If you’re like me, there’s a good chance you install lots of Android apps to try them out. From the latest popular mobile games to new and potentially useful utilities, these apps build up over time. They eventually begin to clutter your app drawer with icons you never tap and fill your storage with app data you’ll never use. Luckily, there’s a fast way to uninstall multiple apps at once.
Tablets running Android 4.2 support multiple user accounts. User accounts work just like they do on a PC — each account has its own apps, settings, and other data. If you share your tablet with another person, you can use user accounts to allow each person to have their own environment — including the launcher setup, Google account sync, and other settings. This helps give each of you more privacy when you’re using your tablet, and also allows each of you to log in with your own Google account and see only your own email and other data.
Have computer problems? Microsoft’s Fix It service attempts to fix them for you. If you’ve browsed Microsoft’s help pages, you’ve probably seen a variety of “Fix It” programs you can run to quickly fix a problem without walking through a complicated troubleshooting process. We’ve covered the Fix It Center in the past, but now we’re really going to put Microsoft’s Fix It service to the test.
We sometimes forget with all the focus on Windows 8′s new “Modern” interface, but Windows 8 has a variety of great desktop improvements. One of them is File History, a built-in backup feature that functions similarly to Apple’s much-loved Time Machine. Enable File History and Windows will automatically back up your files to an external or network drive. You’ll be able to restore previous versions from these backups.
At one point, our computers had a central processing unit (CPU) with a single core. These days, most CPUs you’ll come across are dual core, quad core, or even octo core. We’ll explain exactly what a core is, whether a quad-core CPU is twice as fast as a dual-core CPU, and how this all impacts your real-world computer usage. Knowing the difference will help you make smart decisions when purchasing new hardware.
Linux gaming rigs? Yup, they’re happening. With Valve’s Steam on Linux and a forthcoming Valve Steambox using Steam to run Linux games, the future is looking up for gaming on Linux. You can even install Ubuntu and Steam on a computer today, plugging it into your TV and using the big picture mode interface. The missing piece of the hardware puzzle is a controller. Luckily, Microsoft’s ubiquitous Xbox 360 controller functions well with Linux.
Let’s face it, touch controls are terrible for many games. Have you ever tried playing a platformer game on a touchscreen? It’s an exercise in frustration. The good news is that you can connect a game controller to your Android device and play games the way they were meant to be played, whether they’re controller-enabled Android games or old games played via an emulator.
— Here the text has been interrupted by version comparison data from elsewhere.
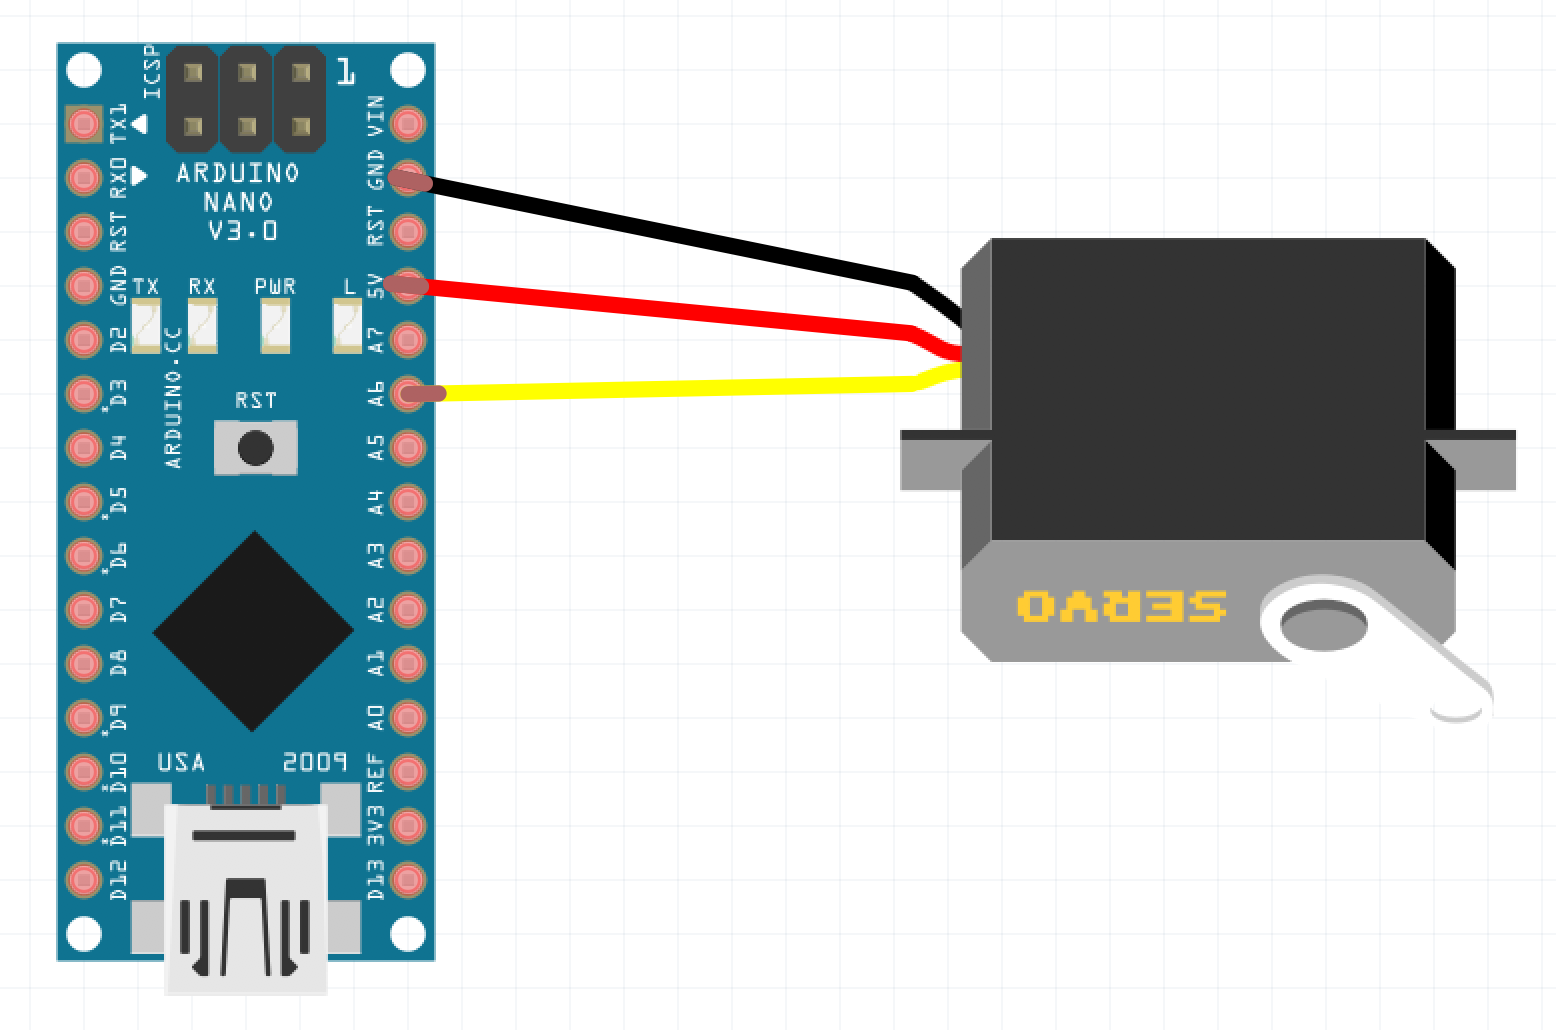
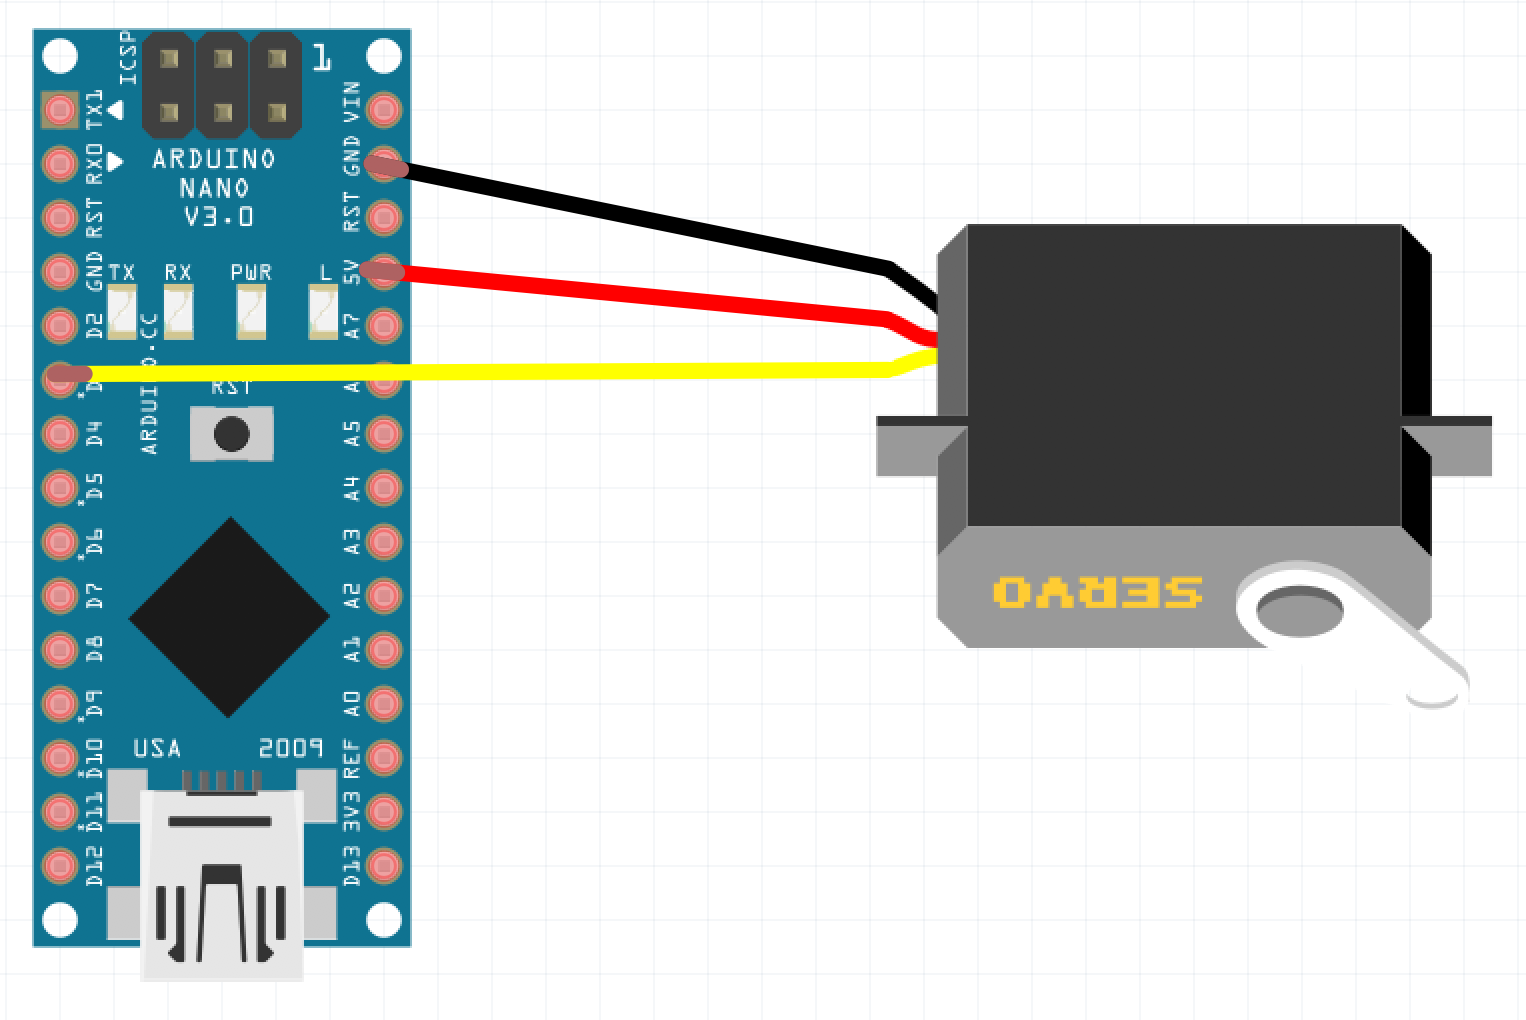
new wiring diagram for nano

Changed region(s): [[0.0, 0.0304, 0.9856, 0.9725], [0.616, 0.6078, 0.6468, 0.6382]]

diff --git a/README.md b/README.md
@@ -34,7 +34,7 @@ Machine screws | 1 pack | 560-596 | RS Online | 2.39
     * Black to Ground
     * Yellow to any PWM (pin 3,5,6,9,10 or 11)
 
-*The servo can draw 140mA, which is comfortably handled by the arduino and the USB supply from a computer*
+* *The servo can draw 140mA, which is comfortably handled by the arduino and the USB supply from a computer*
 * Mount the arduino on the side of the servo with hot glue for convenience
 * Attach the 3D printed part to the breadboard using an M3 screw. If working in along the 90 degree angles of the board then two screws can be added. In the example shown a 45 degree angle is used, and only one screw is added. A second screw hole is provided on the 25mm version to ensure a neat 45 degree angle is made.
 * 
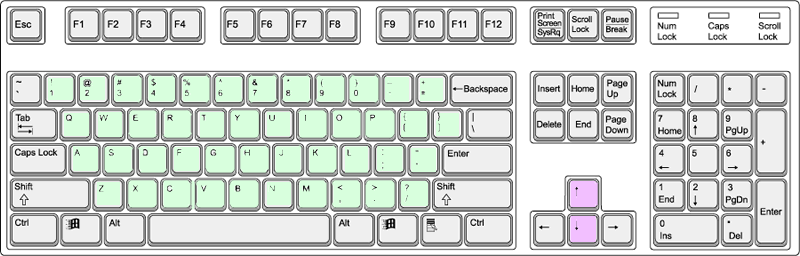
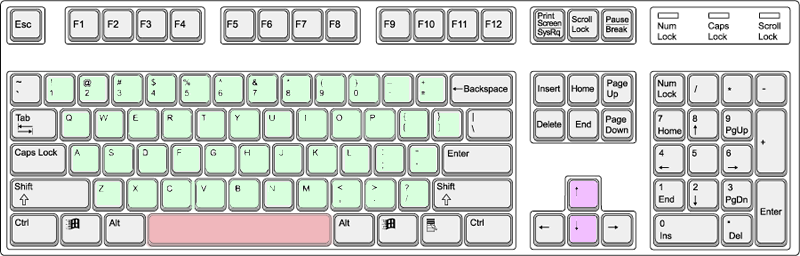
jam !

Changed region(s): [[0.1562, 0.8125, 0.4375, 0.9688]]

diff --git a/public/index.html b/public/index.html
@@ -39,7 +39,7 @@
 <strong>MIDI Notes : </strong>{{note}}
 <p class = "controls">
  <p>
-  <button class="btn-large red" ng-click='rec();'>{{recording}}</button> <span ng-class="{'rec': recording, 'play': pos}" ng-show="time">{{time}}</span>
+  <button class="btn-large red" ng-click='rec();' ng-disabled='!stopped'>{{recording}}</button> <span ng-class="{'rec': recording, 'play': pos}" ng-show="time">{{time}}</span>
   <label class="play">Play:</label>
   <button class="btn-large" ng-click="start()">Start</button>
   <button class="btn-large" ng-click="stop()">Stop</button>

diff --git a/public/js/app.js b/public/js/app.js
@@ -93,6 +93,7 @@ function myController($scope, $timeout, $http) {
   $scope.init = function () {
   	 $scope.get_midioutlist();
     $scope.changeSnd();
+    $scope.stopped = true;
   };
 
   $scope.steps = keys;
@@ -161,6 +162,9 @@ function myController($scope, $timeout, $http) {
         var sel = $('#' + $scope.mode[value]); 
         sel.addClass("col");
       })
+    };
+    if (theKey == 32 && $scope.stopped) {
+      $scope.rec();
     };    
     var key = $scope.mode[theKey];
     if(key){ 

diff --git a/README.md b/README.md
@@ -1,4 +1,4 @@
-# jam-midi ![jam-midi](http://i.imgur.com/iq96iSh.png)
+# jam-midi ![jam-midi](http://i.imgur.com/uN7xa7t.png)
 
 
 ### AngularJS computer keyboard piano maintained MongoDB
@@ -7,7 +7,7 @@
 jam is shortcut for **J**azz **A**ngularJS **M**ongoDB
 
 
-![jam-midi](http://i.imgur.com/cuwijTX.jpg)
+![jam-midi](http://i.imgur.com/UuWVfB7.jpg)
 
 
 API reference is available at http://jazz-soft.net/doc/Jazz-Plugin/reference.html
YouTube’s comments section is one of the worst places on the web. On an Internet already full of nonsense no sane, intelligent person would want to spend their time reading, YouTube’s comment section stands out. Whenever you’re using YouTube, you might accidentally scroll down and see the stream of useless, nonsensical, and obnoxious comments. The people who left comments on bathroom stall walls in the days before the web seem to have migrated to YouTube.
We all seem obsessed with having the latest and greatest technology. Some people buy every new and upgraded smartphone or iPad that comes out, even if they don’t need the upgrade. It’s become a given – of course we’ll upgrade to the latest operating system and any other software that’s offered to us. Why wouldn’t […]